Baoding had a total population of 2 million, as of 2002.
Mandarin Chinese is popularly used.
Carved out from Beijing’s ecclesial territory, the vicariate of Central Zhili was established in 1910 and was entrusted to French Vincentians. The vicariate was further divided in 1924 when jurisdiction in neighbouring Anguo and Yixian was established. It was later renamed to Baoding and was elevated to a diocese in the year 1946.
The Vatican recognizes 12 dioceses in Hebei that come under the Archdiocese of Beijing, along with the Diocese of Tianjin. The “open” church community however reorganized them as per the government administrative divisions. It combined Anguo, Zhaoxian and Zhengding diocese to form Shijiazhuang diocese, and merged Yixian into Baoding. The government later restructured the administrative divisions and put Anguo under Baoding.
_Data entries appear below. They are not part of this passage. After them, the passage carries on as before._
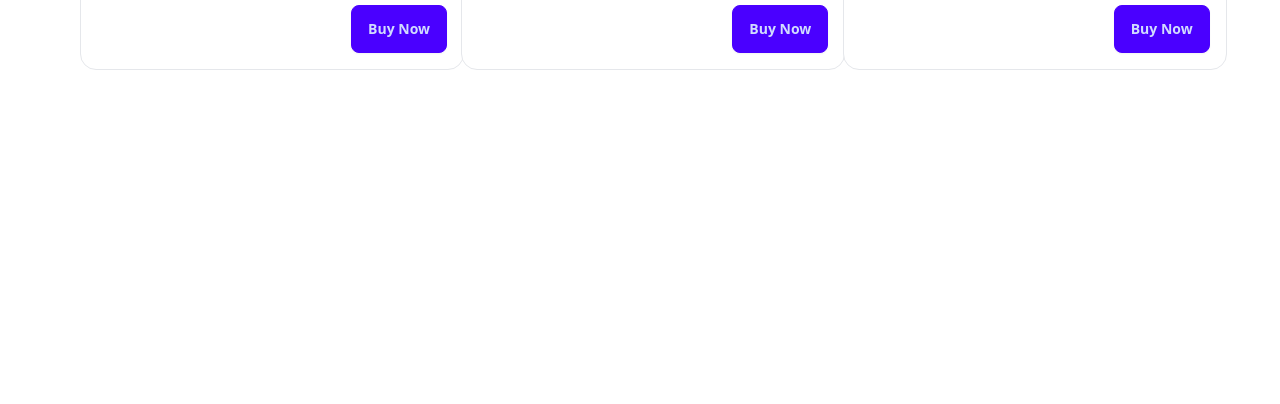
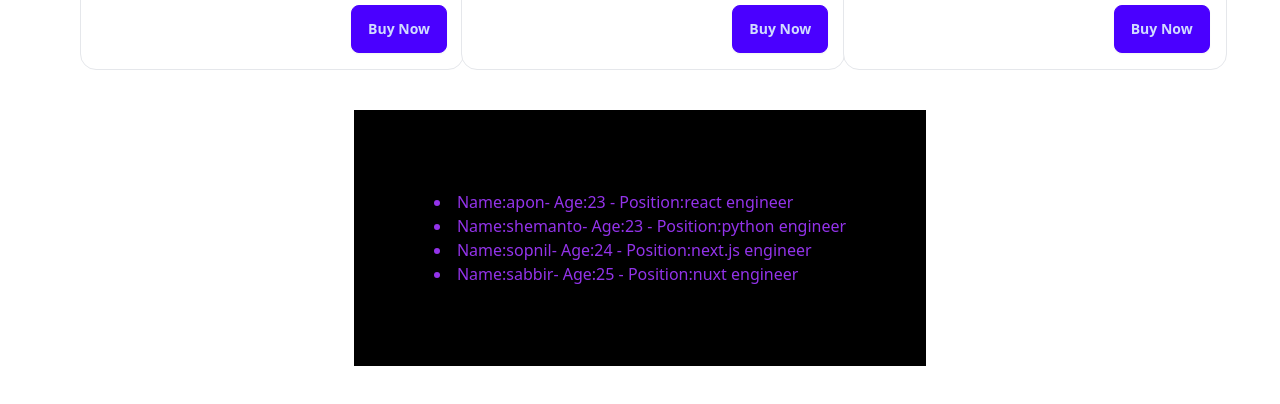
Before and after one commit to minhazapon/react-2025-part2, a React (Vite) app: page /state in a window 1280 px wide. Shown: the part 1798-2202 px from the top of the page. Before the commit the page ends 1948 px from the top, so only its background shows below. Built offline with nearby package versions, Linux system fonts and the light colour scheme.

Commit message:
added file

```diff
--- a/src/useSate/ObjectState.jsx
+++ b/src/useSate/ObjectState.jsx
@@ -1,12 +1,23 @@
-
-
-
-import React from 'react'
+import { useState } from "react"
 
 function ObjectState() {
+
+    const [data, setData] = useState([
+        { name: 'apon', age: '23', position: 'react engineer' },
+        { name: 'shemanto', age: '23', position: 'python engineer' },
+        { name: 'sopnil', age: '24', position: 'next.js engineer' },
+        { name: 'sabbir', age: '25', position: 'nuxt engineer' },
+    ])
+
     return (
-        <div>
-
+        <div className=" mt-10 bg-black text-purple-600 p-20 ">
+            <div>
+                {
+                    data.map(data => <p>
+                        <li> Name:{data.name}- Age:{data.age} - Position:{data.position}  </li>
+                    </p>)
+                }
+            </div>
         </div>
     )
 }
--- a/src/useSate/State.jsx
+++ b/src/useSate/State.jsx
@@ -1,5 +1,6 @@
 import { useState } from "react"
 import Render from "./StateRender"
+import ObjectState from "./ObjectState"
 
 function State() {
 
@@ -22,6 +23,9 @@ function State() {
             <div className=" flex justify-center ">
                 <Render></Render>
             </div>
+            <div className=" flex justify-center ">
+                <ObjectState></ObjectState>
+            </div>
         </div>
     )
 }
```
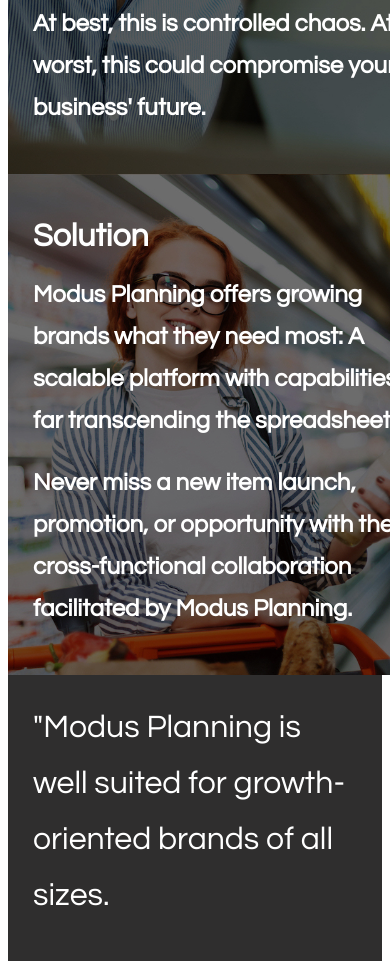
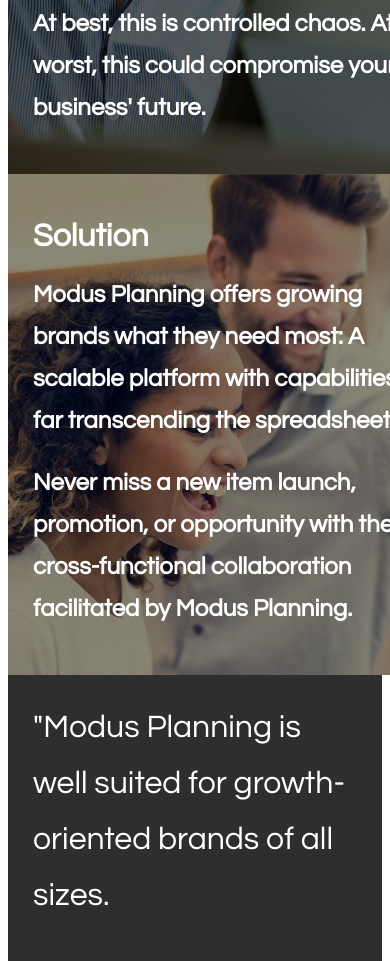
Before and after one commit to mileshd/modus-website, a Gatsby site: page / in a window 390 px wide. Shown: the part 3701-4662 px from the top of the page. Built offline with nearby package versions, Linux system fonts and the light colour scheme; Gatsby itself is replaced by a stand-in of ours.

Commit message:
Add new mobile version of solution image

```diff
--- a/src/pages/index.css
+++ b/src/pages/index.css
@@ -292,7 +292,7 @@
     width: 100%;
     color: white;
     background: #2F2E2E;
-    background-image: url(../../content/assets/home-solution-small-mobile.jpg);
+    background-image: url(../../content/assets/home-solution-2-small-mobile.jpeg);
     background-size: cover;
     background-position: center center;
   }
```
Also changed, not shown: content/assets/home-solution-2-small-mobile.jpeg (added).
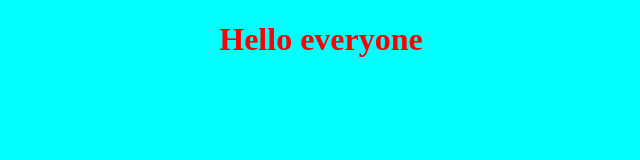
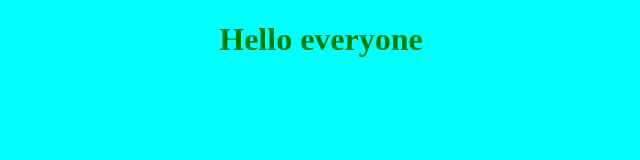
Before and after one commit to satishDasireddy/git-tutorial, a plain HTML site: page index.html in a window 1280 px wide. Shown: the whole page, without its empty margins (319-959 px from the left). Drawn offline with Linux system fonts and the light colour scheme.

Commit message:
changing h1 colour red to green

```diff
--- a/index.html
+++ b/index.html
@@ -7,6 +7,6 @@
     <title>Document</title>
 </head>
 <body style='background-color: aqua;'>
-    <h1 style="text-align:center; color:red;">Hello everyone</h1>
+    <h1 style="text-align:center; color:green;">Hello everyone</h1>
 </body>
 </html>
```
Baoding is easily accessible by land, and has three expressways to connect it with Beijing, Shijiazhuang and Tianjin. It is also located along the railway line servicing trains from Middle and Southwest China.
Baoding has an airport, but it is too small to be ranked among the top 150 airports of China. Beijing has the largest airport in the country.
Baoding has a continental, monsoon-influenced, semi-arid climate, characterised by hot, humid summers and generally cold, windy, and very dry winters. More than half of the annual rainfall, falls in the summer months of July and August alone, but it is highly variable and not reliable. This amount has averaged to 513 mm per annum, in the city itself.
The State Council of Baoding, in 1992, established the Baoding High-tech Industrial Development Zone (Boading HIDZ).
New energy is the main industry in the development zone, and is known by the name “Valley of Electricity”, in China. The Ministry of Science and Technology in 2003, designated the zone as China’s only national industrial base for new energy and power equipment manufacturing.
Yingli Solar, a 2010 World Cup Sponsor, had its headquarters in the zone. Yingli was once a pioneer in the photovoltaic field. Baoding still houses a huge factory campus, and has a spacious museum dedicated to the glory days of Yingli.
Baoding has 20 universities and tertiary institutes, one of which is North China Electric Power University. The Beijing-based University once moved its base to Baoding in the 1970s, and relocated back to Beijing in 2006. It now has two campuses in the two cities, respectively.
Constructed by and affiliated with the State’s Ministry of Education, the University Council is composed of seven mega-corporations specialized in power supply. It is one of the 100 listed universities of the “211 Project” which was launched in the 1990s, aiming at cultivating strategies for socio-economic development.
Baoding Balls, which has its origins in the Ming Dynasty (1368-1644), consists of two or more balls that are rotated repeatedly in one’s hand. It is mainly used for physical therapy—to regain muscle strength and motor skills after surgery. It is also used as an exercise tool for enhancing finger dexterity.
Another thing Baoding is famous for is the Lurou Huoshao (Donkey Burger), where shredded donkey meat, lettuce, and chopped green peppers are placed within a roasted, semi-flaky wheaten bread pocket (Huoshao). It is a popular street food in Baoding, and is even served in high-end restaurants there.
Baoding is a prefecture-level city that borders the national capital, Beijing, to the north, and the provincial capital, Shijiazhuang, to the south. It has been nicknamed the “South Gate of Beijing”, owing to its unique geographical location.
It covers three districts, four county-level cities and 18 countries, under government administration division, and has a territorial area of 22,190 sq. kilometer.